Perhaps Freud’s grim view of human nature, shared by Ignatieff, as having an inescapable element of aggression can be accepted, but balanced by extending Ignatieff’s notion of lived relationships. Humankind is born of humans and we live in, and by vir tue of, relationships. The psychoanalytic view is that those essential relationships are inherently ambivalent. That can only mean that they contain, in tension, both positive and negative elements. Self develops in the context of recognition of othern ess, otherness experienced as the source of both gratification and frustration. Thus the fear that Crawley and Freud point out exists in tension with need and attraction. Not only that, but difference in and of itself has allure. I wonder if Crawley has n’t overstated the case in assuming that all novelty is inevitably seen as dangerous. Most animals, including humans, show an innate interest in the novel, an urge to explore the unknown. I take the fear of getting lost or injured to exist in balance aga inst the excitement of exploration.

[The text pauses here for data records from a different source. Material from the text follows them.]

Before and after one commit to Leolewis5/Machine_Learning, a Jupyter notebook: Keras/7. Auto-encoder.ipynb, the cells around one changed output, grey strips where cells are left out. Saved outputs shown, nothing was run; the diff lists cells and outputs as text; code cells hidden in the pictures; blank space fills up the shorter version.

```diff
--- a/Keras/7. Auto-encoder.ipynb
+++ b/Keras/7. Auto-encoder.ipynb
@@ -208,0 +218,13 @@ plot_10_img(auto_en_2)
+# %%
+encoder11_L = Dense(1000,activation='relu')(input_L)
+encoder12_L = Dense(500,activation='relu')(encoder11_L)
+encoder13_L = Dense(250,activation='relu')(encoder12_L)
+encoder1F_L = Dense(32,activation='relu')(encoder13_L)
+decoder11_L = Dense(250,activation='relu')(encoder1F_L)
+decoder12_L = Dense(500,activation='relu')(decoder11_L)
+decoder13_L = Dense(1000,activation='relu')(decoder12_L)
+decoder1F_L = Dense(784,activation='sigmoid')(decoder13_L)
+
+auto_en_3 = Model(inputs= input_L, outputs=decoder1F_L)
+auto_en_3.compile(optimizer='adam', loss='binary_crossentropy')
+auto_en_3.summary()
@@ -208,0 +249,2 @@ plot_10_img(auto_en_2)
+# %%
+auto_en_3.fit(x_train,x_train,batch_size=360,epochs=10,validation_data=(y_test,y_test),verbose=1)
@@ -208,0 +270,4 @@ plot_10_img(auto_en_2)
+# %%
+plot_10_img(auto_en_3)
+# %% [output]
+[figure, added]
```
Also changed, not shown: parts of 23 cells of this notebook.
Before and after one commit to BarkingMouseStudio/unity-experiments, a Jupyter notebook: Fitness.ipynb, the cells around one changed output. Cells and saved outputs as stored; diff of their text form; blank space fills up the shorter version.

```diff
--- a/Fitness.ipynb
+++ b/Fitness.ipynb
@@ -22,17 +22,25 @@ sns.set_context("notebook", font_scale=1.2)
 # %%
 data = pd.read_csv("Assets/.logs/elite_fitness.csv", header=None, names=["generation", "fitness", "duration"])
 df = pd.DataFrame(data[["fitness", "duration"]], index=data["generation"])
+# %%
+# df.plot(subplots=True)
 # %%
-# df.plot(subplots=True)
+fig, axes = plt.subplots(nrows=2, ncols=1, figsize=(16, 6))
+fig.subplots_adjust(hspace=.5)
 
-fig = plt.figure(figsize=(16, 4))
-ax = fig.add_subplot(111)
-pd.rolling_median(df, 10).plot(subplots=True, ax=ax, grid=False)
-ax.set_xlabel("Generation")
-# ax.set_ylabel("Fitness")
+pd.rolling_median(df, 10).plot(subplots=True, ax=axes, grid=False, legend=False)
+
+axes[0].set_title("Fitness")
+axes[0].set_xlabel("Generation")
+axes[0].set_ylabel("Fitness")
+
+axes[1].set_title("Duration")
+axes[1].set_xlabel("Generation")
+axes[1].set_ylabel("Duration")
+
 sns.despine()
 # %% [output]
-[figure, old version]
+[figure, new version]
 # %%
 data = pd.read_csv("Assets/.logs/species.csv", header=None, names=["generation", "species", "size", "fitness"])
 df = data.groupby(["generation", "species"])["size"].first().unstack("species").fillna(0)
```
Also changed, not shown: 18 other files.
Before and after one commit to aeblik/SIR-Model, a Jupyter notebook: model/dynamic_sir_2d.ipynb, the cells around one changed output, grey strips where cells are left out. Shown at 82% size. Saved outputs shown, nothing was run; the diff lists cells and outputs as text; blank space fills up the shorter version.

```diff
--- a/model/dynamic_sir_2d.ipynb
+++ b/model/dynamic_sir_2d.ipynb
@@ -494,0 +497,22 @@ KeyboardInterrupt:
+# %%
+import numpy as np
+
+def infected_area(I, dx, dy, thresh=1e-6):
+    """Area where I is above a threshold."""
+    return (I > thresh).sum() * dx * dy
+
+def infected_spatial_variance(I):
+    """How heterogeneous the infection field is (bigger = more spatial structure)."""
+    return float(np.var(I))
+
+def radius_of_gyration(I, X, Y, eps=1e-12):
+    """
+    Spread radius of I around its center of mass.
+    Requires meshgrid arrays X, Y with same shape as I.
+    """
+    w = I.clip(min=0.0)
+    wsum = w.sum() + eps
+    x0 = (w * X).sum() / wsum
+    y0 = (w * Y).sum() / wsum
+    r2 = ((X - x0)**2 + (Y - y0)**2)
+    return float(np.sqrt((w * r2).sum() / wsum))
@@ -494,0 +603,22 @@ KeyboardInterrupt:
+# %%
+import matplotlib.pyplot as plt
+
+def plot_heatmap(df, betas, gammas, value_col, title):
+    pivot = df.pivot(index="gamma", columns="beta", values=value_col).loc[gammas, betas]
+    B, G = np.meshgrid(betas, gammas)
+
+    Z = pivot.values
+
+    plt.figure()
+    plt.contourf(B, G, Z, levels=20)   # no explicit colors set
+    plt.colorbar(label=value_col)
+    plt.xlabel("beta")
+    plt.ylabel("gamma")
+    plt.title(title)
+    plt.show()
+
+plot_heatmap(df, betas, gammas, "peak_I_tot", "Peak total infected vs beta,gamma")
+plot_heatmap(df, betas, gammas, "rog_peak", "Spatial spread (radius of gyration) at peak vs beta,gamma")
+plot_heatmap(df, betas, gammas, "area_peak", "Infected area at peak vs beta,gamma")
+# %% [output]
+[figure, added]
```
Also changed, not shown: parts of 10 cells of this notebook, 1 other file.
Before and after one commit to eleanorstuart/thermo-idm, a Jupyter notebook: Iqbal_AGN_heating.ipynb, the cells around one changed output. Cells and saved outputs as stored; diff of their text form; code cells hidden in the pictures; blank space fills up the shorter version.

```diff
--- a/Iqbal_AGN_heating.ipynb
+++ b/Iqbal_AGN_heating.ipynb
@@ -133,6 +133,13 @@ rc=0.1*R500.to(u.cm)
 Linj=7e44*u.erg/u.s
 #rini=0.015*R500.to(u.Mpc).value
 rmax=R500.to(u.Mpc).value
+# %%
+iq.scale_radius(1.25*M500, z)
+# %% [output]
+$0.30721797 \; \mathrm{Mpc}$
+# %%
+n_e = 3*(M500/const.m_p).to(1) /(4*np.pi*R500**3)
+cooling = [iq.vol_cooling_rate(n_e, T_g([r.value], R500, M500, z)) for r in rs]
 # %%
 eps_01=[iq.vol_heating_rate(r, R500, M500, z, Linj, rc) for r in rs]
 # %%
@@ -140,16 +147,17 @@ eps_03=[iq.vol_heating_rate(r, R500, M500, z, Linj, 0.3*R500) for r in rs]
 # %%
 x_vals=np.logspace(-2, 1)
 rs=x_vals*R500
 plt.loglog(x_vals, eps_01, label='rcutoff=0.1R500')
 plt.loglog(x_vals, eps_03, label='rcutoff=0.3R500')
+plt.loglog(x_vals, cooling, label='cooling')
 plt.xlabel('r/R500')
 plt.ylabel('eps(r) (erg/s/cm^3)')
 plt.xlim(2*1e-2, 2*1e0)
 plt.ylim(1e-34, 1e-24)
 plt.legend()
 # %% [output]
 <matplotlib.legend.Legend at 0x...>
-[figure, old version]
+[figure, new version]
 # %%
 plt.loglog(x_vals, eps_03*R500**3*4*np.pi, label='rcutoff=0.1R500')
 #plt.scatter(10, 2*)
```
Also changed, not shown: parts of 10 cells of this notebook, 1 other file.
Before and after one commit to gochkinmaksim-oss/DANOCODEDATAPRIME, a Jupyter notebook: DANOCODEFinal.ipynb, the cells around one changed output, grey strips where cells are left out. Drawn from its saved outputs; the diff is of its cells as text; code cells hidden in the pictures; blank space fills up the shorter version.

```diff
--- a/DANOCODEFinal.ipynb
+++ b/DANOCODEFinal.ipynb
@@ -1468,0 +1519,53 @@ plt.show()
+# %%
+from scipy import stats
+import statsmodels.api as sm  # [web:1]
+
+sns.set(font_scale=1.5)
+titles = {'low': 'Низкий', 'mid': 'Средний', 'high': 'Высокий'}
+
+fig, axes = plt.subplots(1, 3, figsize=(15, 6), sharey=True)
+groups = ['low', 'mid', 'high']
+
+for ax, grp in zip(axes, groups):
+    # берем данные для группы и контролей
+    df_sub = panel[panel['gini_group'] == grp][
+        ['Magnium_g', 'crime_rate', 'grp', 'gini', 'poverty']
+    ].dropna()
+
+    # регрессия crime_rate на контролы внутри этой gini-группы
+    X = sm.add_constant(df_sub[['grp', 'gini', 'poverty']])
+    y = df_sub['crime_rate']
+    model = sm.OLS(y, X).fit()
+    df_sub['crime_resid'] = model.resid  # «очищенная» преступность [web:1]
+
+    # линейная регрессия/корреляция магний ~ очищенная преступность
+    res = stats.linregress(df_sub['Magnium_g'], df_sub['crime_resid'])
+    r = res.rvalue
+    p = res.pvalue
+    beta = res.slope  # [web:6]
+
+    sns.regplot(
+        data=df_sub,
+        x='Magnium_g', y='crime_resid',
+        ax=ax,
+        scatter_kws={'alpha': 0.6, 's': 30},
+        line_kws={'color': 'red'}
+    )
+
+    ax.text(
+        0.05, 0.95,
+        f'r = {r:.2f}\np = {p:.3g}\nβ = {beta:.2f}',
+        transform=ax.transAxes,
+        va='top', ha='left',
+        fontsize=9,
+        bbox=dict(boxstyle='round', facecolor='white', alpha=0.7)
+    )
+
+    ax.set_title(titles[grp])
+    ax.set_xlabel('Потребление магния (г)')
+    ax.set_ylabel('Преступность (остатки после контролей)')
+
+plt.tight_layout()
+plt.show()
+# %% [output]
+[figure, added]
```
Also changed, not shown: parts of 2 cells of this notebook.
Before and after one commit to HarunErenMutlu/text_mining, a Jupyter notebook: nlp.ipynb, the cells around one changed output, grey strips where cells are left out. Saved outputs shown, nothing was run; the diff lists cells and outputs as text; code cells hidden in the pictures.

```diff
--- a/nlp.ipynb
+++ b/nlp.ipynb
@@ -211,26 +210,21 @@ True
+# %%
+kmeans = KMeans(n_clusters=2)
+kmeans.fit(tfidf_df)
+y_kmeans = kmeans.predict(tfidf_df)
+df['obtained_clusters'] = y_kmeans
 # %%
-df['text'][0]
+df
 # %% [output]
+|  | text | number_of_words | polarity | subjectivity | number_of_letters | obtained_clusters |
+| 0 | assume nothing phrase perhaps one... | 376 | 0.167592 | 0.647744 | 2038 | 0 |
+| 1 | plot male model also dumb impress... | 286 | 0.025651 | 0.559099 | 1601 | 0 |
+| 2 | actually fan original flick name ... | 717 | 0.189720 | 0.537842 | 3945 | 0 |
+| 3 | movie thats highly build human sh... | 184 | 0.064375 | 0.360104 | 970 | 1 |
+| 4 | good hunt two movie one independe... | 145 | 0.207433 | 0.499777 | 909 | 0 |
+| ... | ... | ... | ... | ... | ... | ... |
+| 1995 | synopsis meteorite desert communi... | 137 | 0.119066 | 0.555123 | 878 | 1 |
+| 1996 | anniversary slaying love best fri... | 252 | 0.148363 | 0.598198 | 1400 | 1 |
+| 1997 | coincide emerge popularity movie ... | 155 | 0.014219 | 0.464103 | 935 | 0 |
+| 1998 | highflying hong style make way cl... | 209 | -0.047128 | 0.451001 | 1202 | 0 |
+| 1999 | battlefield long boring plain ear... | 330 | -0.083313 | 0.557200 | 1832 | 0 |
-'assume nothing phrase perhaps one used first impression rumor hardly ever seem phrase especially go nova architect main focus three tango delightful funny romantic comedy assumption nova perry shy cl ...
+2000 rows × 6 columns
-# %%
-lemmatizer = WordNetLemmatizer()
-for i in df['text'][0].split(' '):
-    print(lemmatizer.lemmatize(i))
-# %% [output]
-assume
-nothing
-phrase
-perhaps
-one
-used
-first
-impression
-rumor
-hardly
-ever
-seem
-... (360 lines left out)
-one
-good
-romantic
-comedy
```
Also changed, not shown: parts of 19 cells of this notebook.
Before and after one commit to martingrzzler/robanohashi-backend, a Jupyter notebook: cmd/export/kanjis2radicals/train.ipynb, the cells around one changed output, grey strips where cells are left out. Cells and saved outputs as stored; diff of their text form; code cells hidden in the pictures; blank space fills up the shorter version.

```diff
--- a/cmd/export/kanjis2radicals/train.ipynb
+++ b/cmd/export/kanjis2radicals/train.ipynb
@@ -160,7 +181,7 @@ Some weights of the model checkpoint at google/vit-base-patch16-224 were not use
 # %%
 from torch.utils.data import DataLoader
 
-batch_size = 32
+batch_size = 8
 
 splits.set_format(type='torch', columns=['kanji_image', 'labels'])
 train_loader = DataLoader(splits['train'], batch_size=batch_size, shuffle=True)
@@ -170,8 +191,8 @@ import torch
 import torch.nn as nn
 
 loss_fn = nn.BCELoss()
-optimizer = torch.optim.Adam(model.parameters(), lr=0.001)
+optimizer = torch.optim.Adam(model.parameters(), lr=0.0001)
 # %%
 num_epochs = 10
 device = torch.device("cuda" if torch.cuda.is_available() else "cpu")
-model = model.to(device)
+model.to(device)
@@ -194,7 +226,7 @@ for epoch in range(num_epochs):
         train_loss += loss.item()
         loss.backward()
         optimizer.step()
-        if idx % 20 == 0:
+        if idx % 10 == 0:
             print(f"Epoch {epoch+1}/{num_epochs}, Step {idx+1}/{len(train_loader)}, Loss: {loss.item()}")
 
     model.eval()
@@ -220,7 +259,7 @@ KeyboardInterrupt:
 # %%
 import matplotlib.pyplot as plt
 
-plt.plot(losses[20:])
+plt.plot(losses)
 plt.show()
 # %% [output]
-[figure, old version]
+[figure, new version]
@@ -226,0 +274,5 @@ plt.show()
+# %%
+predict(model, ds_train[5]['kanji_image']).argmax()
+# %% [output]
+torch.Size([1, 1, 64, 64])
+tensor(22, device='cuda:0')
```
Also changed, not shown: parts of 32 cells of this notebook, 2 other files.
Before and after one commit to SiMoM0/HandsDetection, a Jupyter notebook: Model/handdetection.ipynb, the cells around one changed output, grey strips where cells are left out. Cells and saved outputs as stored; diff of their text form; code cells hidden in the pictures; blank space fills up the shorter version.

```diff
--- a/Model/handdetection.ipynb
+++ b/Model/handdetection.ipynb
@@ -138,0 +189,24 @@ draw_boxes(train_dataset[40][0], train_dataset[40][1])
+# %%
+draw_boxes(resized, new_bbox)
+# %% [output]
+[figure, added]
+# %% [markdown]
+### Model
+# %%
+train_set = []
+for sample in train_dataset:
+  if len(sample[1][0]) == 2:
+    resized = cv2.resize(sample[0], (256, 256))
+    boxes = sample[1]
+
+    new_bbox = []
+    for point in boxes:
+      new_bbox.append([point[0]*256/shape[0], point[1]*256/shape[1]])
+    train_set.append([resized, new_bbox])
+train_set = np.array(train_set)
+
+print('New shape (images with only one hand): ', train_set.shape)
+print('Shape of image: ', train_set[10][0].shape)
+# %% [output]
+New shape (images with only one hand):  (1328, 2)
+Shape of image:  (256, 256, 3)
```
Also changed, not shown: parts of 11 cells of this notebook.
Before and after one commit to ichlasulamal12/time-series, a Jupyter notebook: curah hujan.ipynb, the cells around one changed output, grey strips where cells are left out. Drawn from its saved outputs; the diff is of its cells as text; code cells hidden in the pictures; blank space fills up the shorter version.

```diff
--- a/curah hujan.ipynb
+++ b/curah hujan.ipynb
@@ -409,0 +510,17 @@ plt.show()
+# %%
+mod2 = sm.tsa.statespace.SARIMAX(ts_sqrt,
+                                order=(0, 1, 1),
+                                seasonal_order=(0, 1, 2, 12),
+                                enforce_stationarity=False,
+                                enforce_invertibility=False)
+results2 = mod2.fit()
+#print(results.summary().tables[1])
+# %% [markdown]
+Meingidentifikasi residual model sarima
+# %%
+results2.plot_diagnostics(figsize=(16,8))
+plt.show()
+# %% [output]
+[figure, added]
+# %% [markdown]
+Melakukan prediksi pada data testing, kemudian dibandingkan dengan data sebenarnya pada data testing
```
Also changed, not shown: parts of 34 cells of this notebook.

But these are all speculations. The reality is that as I write, the four horsemen of the apocalypse are galloping through Kosovo, clan warfare is unresolved in Somalia, and Rwanda is beset with tribal conflict. At times we seem to be teetering on an abyss of self-destruction. That may be. But I have a sense, shared by Ignatieff, that there is a new morality taking root. The Universal Declaration of Human Rights, adopted by the United Nations General Assembly at Paris, December 10, 1948, was the descendant of the Magna Carta, the French Declaration of the Rights of Man and the United States Bill of Rights. And the Declaration was the child of the Holocaust, a recognition by the civilized world that it had been complicit in looking away from that atrocity. One might plausibly argue that the intervention of the United Nations in the Iraqi invasion of Kuwait was motivated by the West's selfish need to maintain access to crucial oil supplies, but the intervention in Kosovo seems less driven by short term national interest. It is a statement that the murder of civilians, however different from us, and the burning of their homes, no matter how distant from us, is a matter of concern to all. This is a moral recognition. It is doubtless mediated by television, subject to commercial and political exploitation and, perhaps, futile in practical terms. But it is a moral statement, and it is one that would not have been made a century ago. To the extent this is true, there is hope.